Reading the Combahee River Collective's Statement reminded me of Sojourner Truth's speech, Ain't I A Woman?, in which she reflected on the divide in the women's movements along racial lines when, in order to possess the most resonance and power, they should have been united under the same cause. Additional comments brought up in the statement regarding lesbian separatism reminded me of a statement made in The Future that Never Happened: sects of the feminist movement went in an anti-sex direction, which not only ran contrary to the notion of a heightened bodily connection promoted in the early stages, but also perpetuated an anti-heterosexual-relationship sentiment. The Combahee River Collective, on the other hand, want to reject lesbian separatism and address an extremely wide range of oppression including the lives of women, Third World citizens, working class issues, etc.

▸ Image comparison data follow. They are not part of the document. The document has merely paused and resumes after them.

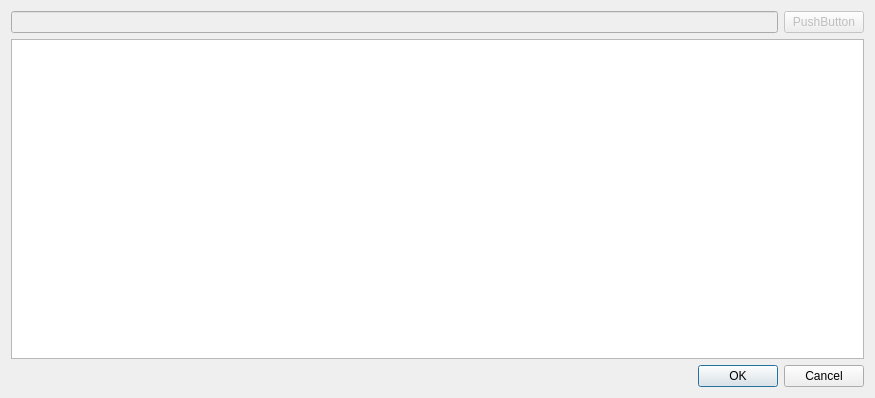
First picture: the form in Forms/ui_chooseTeacherDialog.ui, repository diana134/afs, before the edit.
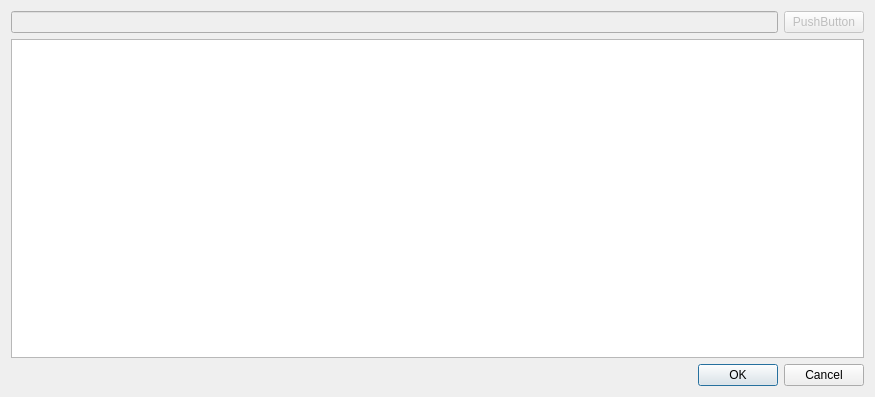
Second picture: the form after the edit.

```diff
--- a/Forms/ui_chooseTeacherDialog.ui
+++ b/Forms/ui_chooseTeacherDialog.ui
@@ -7,7 +7,7 @@
     <x>0</x>
     <y>0</y>
     <width>875</width>
-    <height>398</height>
+    <height>397</height>
    </rect>
   </property>
   <property name="windowTitle">
```
Left out of the diff: 12 changed lines with no effect on the pictures.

The statement discusses the group's difficulties in rallying African American men around their cause. Because of their racial oppression, black men fear losing the only other level of power they possess, succeeding as the dominant male in a patriarchal society. As discussed by Johnson, the ingrained social system that shapes our definitions of success, happiness, desire, contentment, to revolve around dominance over others, accumulation of wealth/goods, rejection of weakness/nurturing/domestic roles, places African American men, already in a state of racial oppression, in the position to accept the status quo and ensure their improvement on the ladder of privilege. They are reluctant to give up the stability they now have in their lives to fight for the feminist cause; it seems as if the only way to ensure African American unity around women's rights is for them to reject patriarchy and capitalism. By making common causes outside of the "Master's House," or the white-male-dominated structure, the African American community as a whole can hopefully, as Lorde says, define and empower rather than be divided. The community would have to universally admit that they can no longer comfortably and equitably exist in the "Master's House" and participate in a new societal structure.